What to produce:
Find and copy every line in the records that includes the string "filter".

[Source records]
· · · · ·
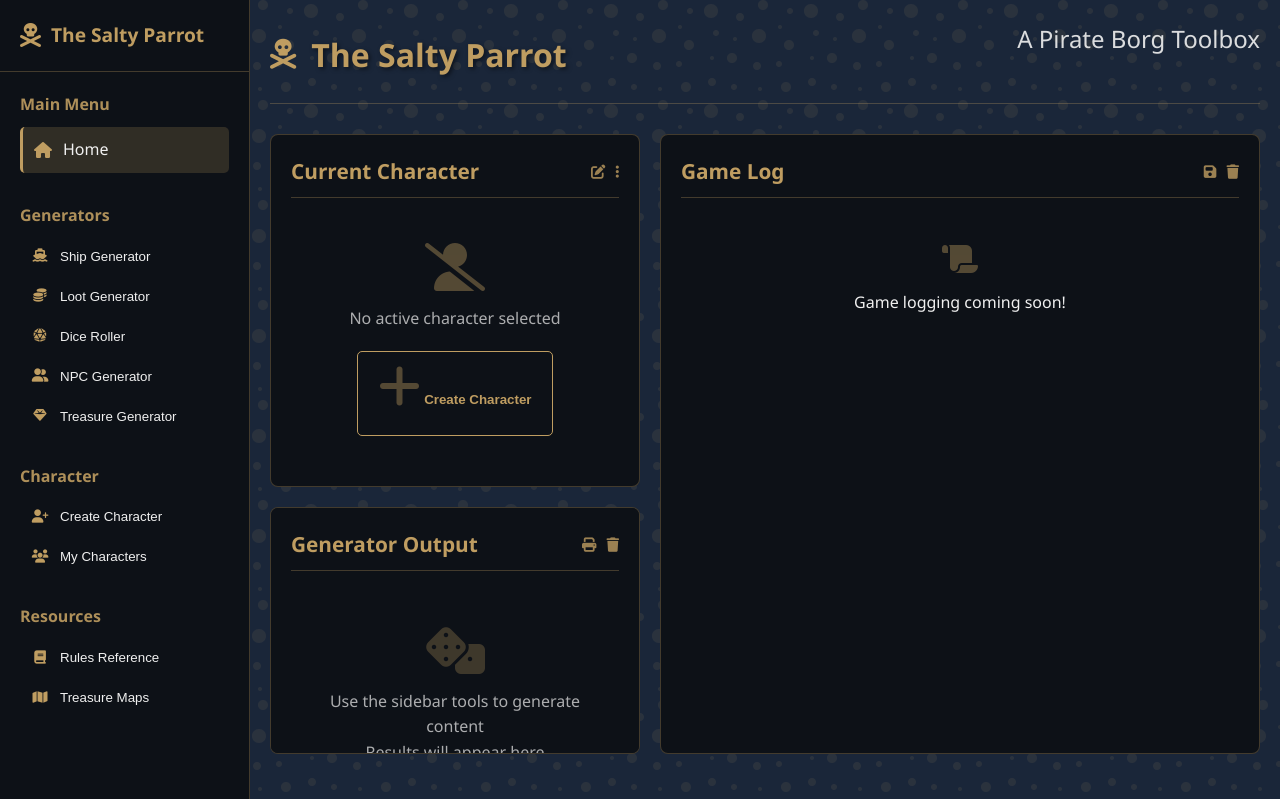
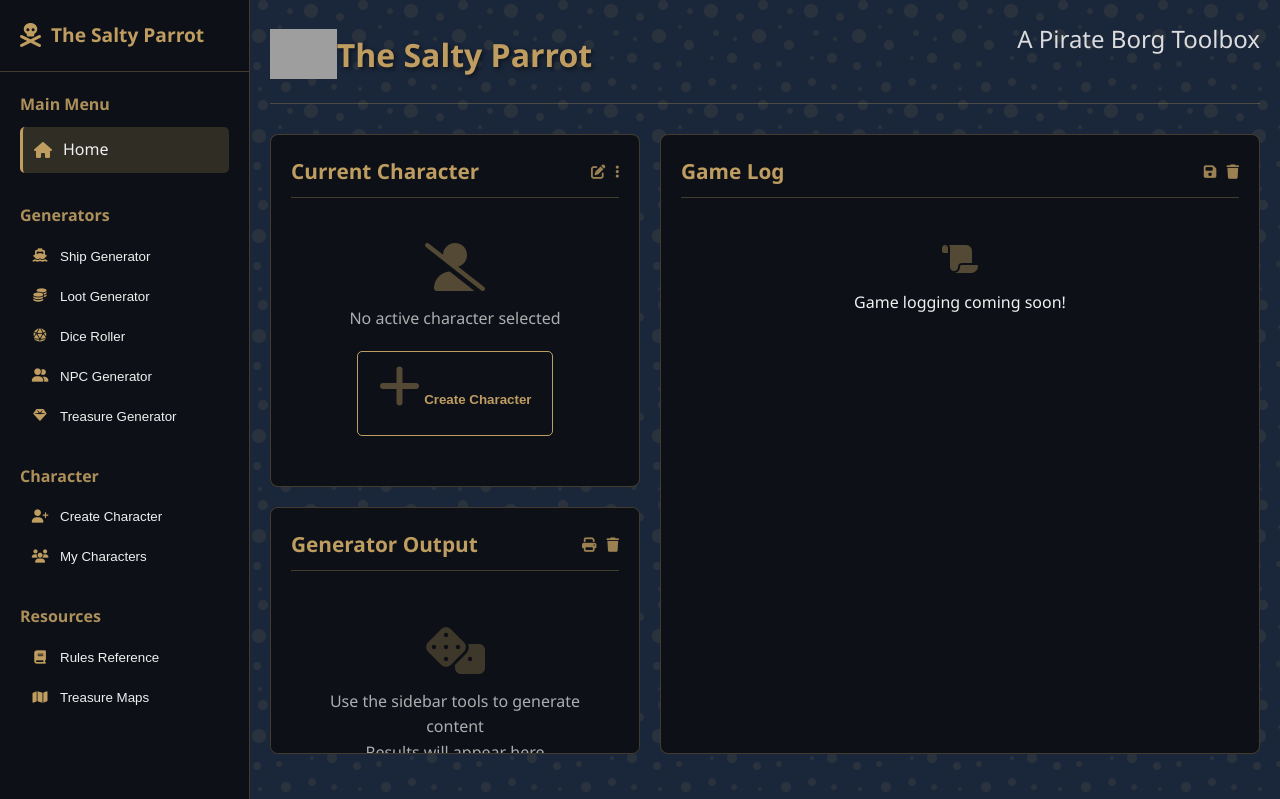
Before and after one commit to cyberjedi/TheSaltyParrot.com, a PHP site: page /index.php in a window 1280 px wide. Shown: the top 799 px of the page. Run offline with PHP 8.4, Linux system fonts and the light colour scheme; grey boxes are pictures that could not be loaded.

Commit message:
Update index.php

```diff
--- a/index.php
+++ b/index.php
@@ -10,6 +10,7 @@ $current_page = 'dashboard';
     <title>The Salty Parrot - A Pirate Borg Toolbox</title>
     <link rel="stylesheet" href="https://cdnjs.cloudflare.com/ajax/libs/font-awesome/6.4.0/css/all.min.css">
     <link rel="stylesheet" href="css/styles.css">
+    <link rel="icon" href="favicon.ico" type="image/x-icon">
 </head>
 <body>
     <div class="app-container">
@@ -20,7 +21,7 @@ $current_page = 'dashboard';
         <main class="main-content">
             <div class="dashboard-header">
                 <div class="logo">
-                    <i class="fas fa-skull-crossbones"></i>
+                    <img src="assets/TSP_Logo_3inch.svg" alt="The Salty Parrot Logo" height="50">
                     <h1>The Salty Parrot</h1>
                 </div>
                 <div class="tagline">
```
· · · · ·
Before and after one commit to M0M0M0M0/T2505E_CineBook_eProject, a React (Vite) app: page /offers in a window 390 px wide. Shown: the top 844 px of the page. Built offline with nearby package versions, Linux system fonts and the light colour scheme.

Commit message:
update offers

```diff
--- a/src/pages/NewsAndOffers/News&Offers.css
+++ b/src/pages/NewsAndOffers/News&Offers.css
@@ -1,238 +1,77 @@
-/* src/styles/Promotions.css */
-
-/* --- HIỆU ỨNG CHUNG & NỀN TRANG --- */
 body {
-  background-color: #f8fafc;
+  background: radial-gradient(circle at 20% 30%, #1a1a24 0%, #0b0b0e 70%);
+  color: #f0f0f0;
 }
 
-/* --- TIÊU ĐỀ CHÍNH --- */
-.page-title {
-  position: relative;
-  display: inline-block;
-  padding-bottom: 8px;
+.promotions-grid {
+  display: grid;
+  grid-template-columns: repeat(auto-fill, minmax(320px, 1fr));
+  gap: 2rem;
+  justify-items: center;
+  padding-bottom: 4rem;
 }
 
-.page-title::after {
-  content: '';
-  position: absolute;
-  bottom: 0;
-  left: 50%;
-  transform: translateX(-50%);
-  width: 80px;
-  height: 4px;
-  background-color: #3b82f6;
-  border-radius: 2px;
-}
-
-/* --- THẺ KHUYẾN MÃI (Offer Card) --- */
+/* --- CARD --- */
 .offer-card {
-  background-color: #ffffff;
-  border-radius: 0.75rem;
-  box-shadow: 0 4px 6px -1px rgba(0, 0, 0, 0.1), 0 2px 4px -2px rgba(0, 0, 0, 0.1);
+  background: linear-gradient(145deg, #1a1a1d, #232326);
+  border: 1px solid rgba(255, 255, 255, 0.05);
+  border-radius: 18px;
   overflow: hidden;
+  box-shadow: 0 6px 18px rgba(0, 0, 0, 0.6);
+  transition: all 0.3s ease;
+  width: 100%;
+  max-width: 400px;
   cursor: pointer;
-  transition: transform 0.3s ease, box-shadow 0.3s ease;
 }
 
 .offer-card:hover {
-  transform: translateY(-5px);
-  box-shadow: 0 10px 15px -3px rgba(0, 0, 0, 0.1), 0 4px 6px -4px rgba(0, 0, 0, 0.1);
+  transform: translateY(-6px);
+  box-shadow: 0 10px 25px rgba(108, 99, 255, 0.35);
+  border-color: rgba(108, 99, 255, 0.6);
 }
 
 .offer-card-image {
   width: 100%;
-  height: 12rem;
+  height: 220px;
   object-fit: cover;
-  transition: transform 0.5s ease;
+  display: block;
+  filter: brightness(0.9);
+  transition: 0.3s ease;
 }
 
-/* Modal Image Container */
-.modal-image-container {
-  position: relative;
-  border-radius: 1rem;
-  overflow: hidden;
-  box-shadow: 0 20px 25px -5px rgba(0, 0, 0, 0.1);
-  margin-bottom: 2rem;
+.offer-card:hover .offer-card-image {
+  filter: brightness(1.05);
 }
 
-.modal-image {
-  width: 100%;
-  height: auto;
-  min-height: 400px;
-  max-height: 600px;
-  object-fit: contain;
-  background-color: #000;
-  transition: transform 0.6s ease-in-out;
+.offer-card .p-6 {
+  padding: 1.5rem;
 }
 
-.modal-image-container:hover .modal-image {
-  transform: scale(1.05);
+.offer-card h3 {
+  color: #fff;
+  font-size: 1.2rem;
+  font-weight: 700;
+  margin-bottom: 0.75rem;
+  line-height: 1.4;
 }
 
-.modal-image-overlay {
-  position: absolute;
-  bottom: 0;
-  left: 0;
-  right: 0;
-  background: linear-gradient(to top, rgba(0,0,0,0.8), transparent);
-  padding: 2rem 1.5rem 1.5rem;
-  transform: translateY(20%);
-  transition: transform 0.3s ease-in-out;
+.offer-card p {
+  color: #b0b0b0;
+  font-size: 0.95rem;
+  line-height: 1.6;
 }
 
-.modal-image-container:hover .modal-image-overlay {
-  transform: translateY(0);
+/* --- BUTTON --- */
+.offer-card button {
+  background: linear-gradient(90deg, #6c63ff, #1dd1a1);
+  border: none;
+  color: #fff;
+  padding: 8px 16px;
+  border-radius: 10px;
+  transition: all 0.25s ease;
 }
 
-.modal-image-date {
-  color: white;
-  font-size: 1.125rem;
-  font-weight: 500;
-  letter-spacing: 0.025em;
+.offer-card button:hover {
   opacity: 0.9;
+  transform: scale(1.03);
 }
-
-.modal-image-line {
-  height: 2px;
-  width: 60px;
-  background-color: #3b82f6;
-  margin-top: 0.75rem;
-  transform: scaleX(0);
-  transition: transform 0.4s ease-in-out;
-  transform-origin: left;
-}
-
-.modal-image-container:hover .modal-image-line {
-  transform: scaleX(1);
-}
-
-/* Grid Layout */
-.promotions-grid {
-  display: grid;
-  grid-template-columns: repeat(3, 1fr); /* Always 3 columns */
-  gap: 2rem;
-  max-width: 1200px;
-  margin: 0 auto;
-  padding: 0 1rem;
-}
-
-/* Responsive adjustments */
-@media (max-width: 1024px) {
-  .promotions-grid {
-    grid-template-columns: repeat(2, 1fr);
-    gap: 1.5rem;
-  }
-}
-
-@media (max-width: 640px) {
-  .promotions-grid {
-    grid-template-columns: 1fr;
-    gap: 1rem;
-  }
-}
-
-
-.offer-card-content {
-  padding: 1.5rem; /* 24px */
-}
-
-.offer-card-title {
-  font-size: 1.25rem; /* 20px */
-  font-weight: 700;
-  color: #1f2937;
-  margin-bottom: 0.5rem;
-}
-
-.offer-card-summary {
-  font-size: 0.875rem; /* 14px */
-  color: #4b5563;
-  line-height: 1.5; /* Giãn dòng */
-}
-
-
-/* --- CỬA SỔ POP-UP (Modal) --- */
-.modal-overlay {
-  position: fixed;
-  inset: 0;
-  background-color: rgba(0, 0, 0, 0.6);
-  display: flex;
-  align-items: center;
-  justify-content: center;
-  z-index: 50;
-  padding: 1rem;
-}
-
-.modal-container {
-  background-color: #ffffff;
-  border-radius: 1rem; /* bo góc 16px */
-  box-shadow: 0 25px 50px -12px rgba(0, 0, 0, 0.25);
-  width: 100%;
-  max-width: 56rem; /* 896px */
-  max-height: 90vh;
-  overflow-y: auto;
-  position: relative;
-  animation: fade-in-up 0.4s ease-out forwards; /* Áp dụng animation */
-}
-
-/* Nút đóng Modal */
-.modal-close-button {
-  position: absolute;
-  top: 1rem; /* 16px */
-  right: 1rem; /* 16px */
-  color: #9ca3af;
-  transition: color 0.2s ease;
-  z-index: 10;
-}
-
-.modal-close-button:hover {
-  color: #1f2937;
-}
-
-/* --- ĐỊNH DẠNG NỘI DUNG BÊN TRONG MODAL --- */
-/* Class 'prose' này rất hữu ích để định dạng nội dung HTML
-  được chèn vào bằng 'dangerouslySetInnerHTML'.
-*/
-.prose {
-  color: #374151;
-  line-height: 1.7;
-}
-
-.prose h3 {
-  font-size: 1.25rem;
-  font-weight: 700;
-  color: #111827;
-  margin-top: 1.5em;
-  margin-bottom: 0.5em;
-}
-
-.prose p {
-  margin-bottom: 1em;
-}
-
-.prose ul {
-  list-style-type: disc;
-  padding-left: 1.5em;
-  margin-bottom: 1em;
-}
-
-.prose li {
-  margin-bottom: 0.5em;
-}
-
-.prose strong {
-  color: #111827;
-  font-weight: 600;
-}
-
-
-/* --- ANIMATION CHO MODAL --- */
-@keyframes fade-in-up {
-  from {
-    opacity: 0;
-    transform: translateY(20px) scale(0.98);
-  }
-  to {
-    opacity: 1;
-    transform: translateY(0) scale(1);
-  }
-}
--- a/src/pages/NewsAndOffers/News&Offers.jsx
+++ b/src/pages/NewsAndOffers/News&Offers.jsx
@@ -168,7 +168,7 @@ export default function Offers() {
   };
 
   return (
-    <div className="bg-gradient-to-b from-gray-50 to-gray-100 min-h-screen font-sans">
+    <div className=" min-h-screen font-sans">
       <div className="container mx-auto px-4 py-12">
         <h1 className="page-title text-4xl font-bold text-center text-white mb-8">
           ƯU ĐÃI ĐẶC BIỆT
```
· · · · ·
Task result:
+  filter: brightness(0.9);
+  filter: brightness(1.05);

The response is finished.